Domby, the reconstruction team engineer, worked on almost 50 projects during his deployment. He left last week. A reservist from Texas, he said he found the work so fulfilling that he plans to come back on active duty and return to Afghanistan.

The PRT effort hinges on "getting to the kids," said Staff Sgt. Kirk Hill, a medic from the 321st Civil Affairs Brigade with a degree in human services. When insurgents planted mines in culverts outside Firebase Gardez, local children came to the base and led soldiers to the mines, said Hill and Domby.

The reconstruction team effort will work, Hill said, but the Gardez team is up against roving bands of fundamentalist preachers who take over local mosques and spew Taliban rhetoric.

One sign of success is that al-Qaida is actually copying reconstruction teams, setting up its own aid operation in the town of Skhin.

"They're learning from us. But they don't have the resources of the NGOs," he said. The vast majority of Afghans will support "whatever brings stability."

"It's going to take a long time to raise up the population to the point they can make an educated decision" about governance, said Staff Sgt. Tom Mitchell, a Minnesotan who has been at Gardez for a year and recently extended his tour. "It's hard to do [psychological operations] when people can't even read the pamphlets."

Moreover, he said, there can be no stability until the border with Pakistan is sealed, stopping the influx of Taliban and al-Qaida.

Sound Off...What do you think?

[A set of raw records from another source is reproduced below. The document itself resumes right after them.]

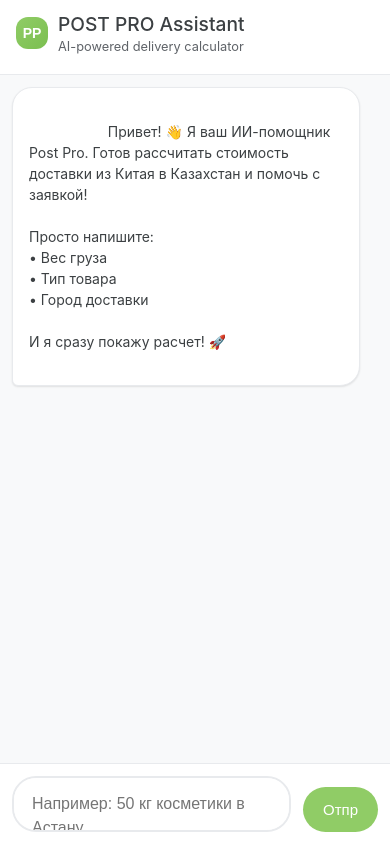
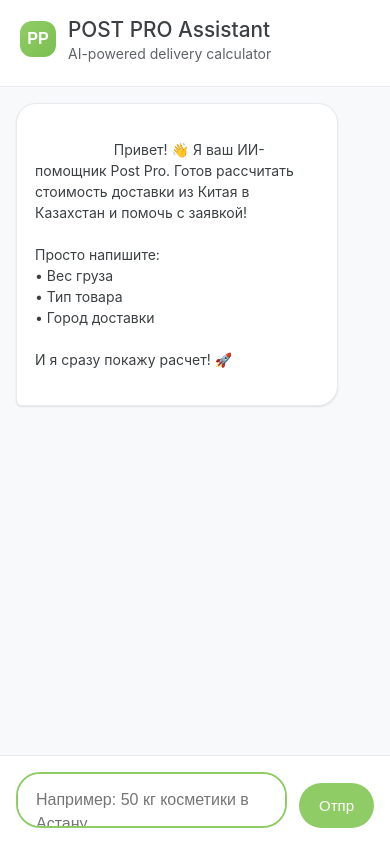
Before and after one commit to beketaitzhanov-ship-it/Post-Pro, a Flask app: page / in a window 390 px wide. Run offline with Flask 3, Linux system fonts and the light colour scheme; some web fonts are replaced.

Commit message:
index.html

```diff
--- a/templates/index.html
+++ b/templates/index.html
@@ -255,62 +255,6 @@
                 min-width: 70px;
             }
         }
-
-        @media (max-width: 480px) {
-            .header {
-                padding: 12px 16px;
-            }
-
-            .logo-section {
-                gap: 10px;
-            }
-
-            .logo {
-                width: 32px;
-                height: 32px;
-                font-size: 14px;
-            }
-
-            .header-text h1 {
-                font-size: 1.2rem;
-            }
-
-            .header-text .subtitle {
-                font-size: 0.8rem;
-            }
-
-            .chat-messages {
-                padding: 12px;
-            }
-
-            .message {
-                max-width: 95%;
-                padding: 12px 16px;
-            }
-
-            .input-area {
-                padding: 12px;
-            }
-        }
-
-        /* Стили для скроллбара */
-        .chat-messages::-webkit-scrollbar {
-            width: 6px;
-        }
-
-        .chat-messages::-webkit-scrollbar-track {
-            background: #f1f1f1;
-            border-radius: 10px;
-        }
-
-        .chat-messages::-webkit-scrollbar-thumb {
-            background: #c1c1c1;
-            border-radius: 10px;
-        }
-
-        .chat-messages::-webkit-scrollbar-thumb:hover {
-            background: #a8a8a8;
-        }
     </style>
 </head>
 <body>
@@ -457,7 +401,6 @@
 
         // Фокус на поле ввода при загрузке
         messageInput.focus();
-
-        // Обработка ошибок сети
-        window.addEventListener('online', function() {
-            console.log('Соединение восстанов
+    </script>
+</body>
+</html>
```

Join the discussion.

This article is provided courtesy of Stars & Stripes, which got its start as a newspaper for Union troops during the Civil War, and has been published continuously since 1942 in Europe and 1945 in the Pacific. Stripes reporters have been in the field with American soldiers, sailors and airmen in World War II, Korea, the Cold War, Vietnam, the Gulf War, Bosnia and Kosovo, and are now on assignment in the Middle East.

Stars & Stripes Website

Copyright 2004 Stars and Stripes. All rights reserved. This material may not be published, broadcast, rewritten or redistributed.

Sound Off...What do you think? Join the discussion.

Copyright 2016 . All rights reserved. This material may not be published, broadcast, rewritten or redistributed.


Search for Military News:  

© 2016 Military Advantage
A Monster Company.